For preventive detention, action must be taken on good suspicion. It is a subjective test based on the cumulative effect of different actions, perhaps spread over a considerable period....
As the very term implies, the detention in such cases is effected with a view to prevent the person concerned from acting prejudicially to certain objects which the legislation providing for such detention has in view.
7. It has further been laid down in this ruling that Article 19 has to be read without any pre-conceived notions. So read, it clearly means that the legislation to be examined must be directly in respect of one of the rights mentioned in the sub-clauses. If there is a legislation directly attempting to control a citizen's freedom of speech or expression, or his right to assemble peaceably and without arms, etc. the question whether that legislation is saved by the relevant saving clause of Article 19 will arise.

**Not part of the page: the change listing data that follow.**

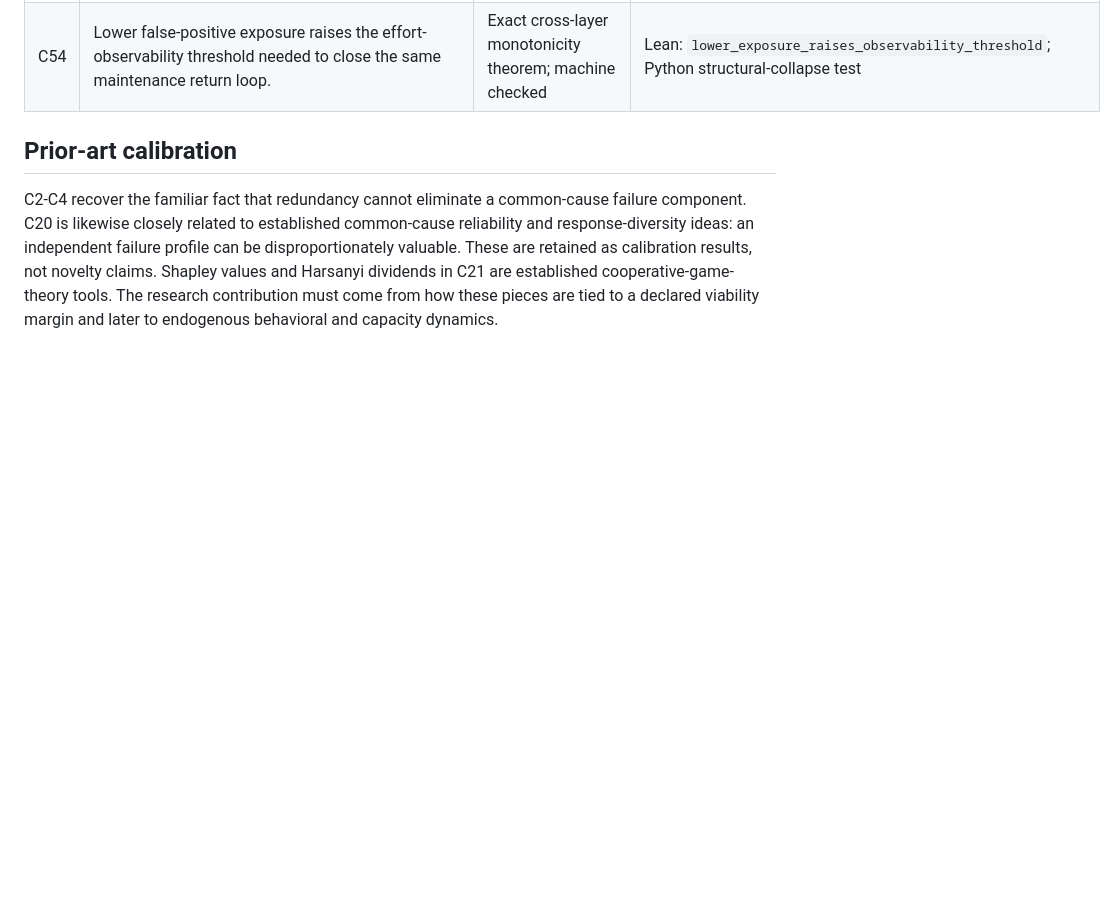
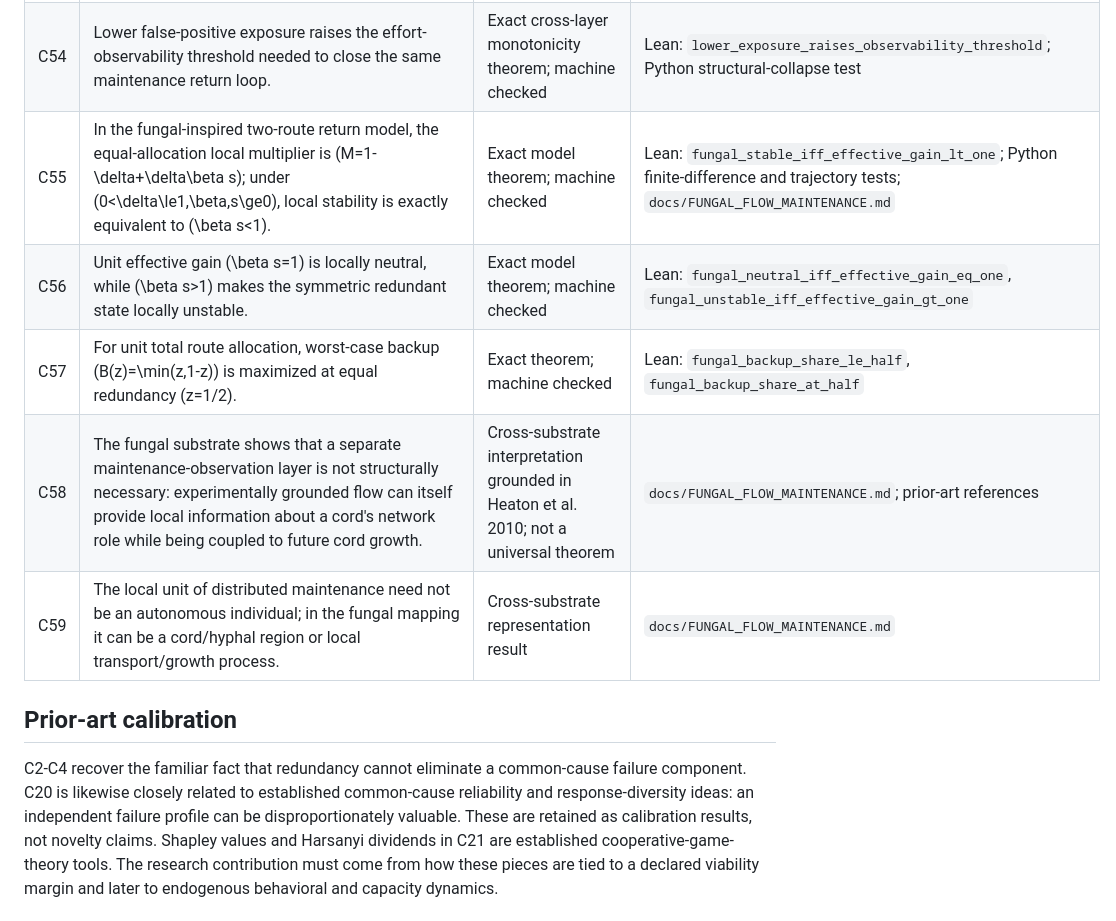
Before and after one commit to albertjanvanhoek/Distributed-Commons-Control, a Markdown page: CLAIMS.md, the part around the change. Rendered like a GitHub page; blank space fills up the shorter version.

Commit message:
Add fungal cross-substrate claims

```diff
--- a/CLAIMS.md
+++ b/CLAIMS.md
@@ -58,6 +58,11 @@ This ledger prevents mathematical results, simulation behavior and cross-domain
 | C52 | Reward without observability cannot selectively reinforce computation: at \(s=0\), the selection margin is \(bdL_F-c\), independent of reward budget \(W\). | Exact falsification result; machine checked | Lean: `zero_observability_removes_reward_channel`; Python tests |
 | C53 | Perfect effort observability can still be insufficient: if \(W+bdL_F<c\), the compute-selection margin remains negative at \(s=1\). | Exact falsification result; machine checked | Lean: `perfect_observability_insufficient` |
 | C54 | Lower false-positive exposure raises the effort-observability threshold needed to close the same maintenance return loop. | Exact cross-layer monotonicity theorem; machine checked | Lean: `lower_exposure_raises_observability_threshold`; Python structural-collapse test |
+| C55 | In the fungal-inspired two-route return model, the equal-allocation local multiplier is \(M=1-\delta+\delta\beta s\); under \(0<\delta\le1,\beta,s\ge0\), local stability is exactly equivalent to \(\beta s<1\). | Exact model theorem; machine checked | Lean: `fungal_stable_iff_effective_gain_lt_one`; Python finite-difference and trajectory tests; `docs/FUNGAL_FLOW_MAINTENANCE.md` |
+| C56 | Unit effective gain \(\beta s=1\) is locally neutral, while \(\beta s>1\) makes the symmetric redundant state locally unstable. | Exact model theorem; machine checked | Lean: `fungal_neutral_iff_effective_gain_eq_one`, `fungal_unstable_iff_effective_gain_gt_one` |
+| C57 | For unit total route allocation, worst-case backup \(B(z)=\min(z,1-z)\) is maximized at equal redundancy \(z=1/2\). | Exact theorem; machine checked | Lean: `fungal_backup_share_le_half`, `fungal_backup_share_at_half` |
+| C58 | The fungal substrate shows that a separate maintenance-observation layer is not structurally necessary: experimentally grounded flow can itself provide local information about a cord's network role while being coupled to future cord growth. | Cross-substrate interpretation grounded in Heaton et al. 2010; not a universal theorem | `docs/FUNGAL_FLOW_MAINTENANCE.md`; prior-art references |
+| C59 | The local unit of distributed maintenance need not be an autonomous individual; in the fungal mapping it can be a cord/hyphal region or local transport/growth process. | Cross-substrate representation result | `docs/FUNGAL_FLOW_MAINTENANCE.md` |
 
 ## Prior-art calibration
 
```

If, however, the legislation is not directly in respect of any of these subjects, but as a result of the operation of other legislation, for instance, for punitive or preventive detention, his right under any of the sub-clauses of Article 19 does not arise.
8. As the petitioner has been detained under Section 3, Preventive Detention Act, 1950 and his case has already been examined by the Advisory Board and report under Section 10 has duly been submitted, I think the present petition is legally not maintainable.
9. I have already shown above that there is no good ground for believing that the allegations made by the State against the petitioner are incorrect or the order of detention is in any way mala fide and so I see no force in the present petition which is hereby rejected.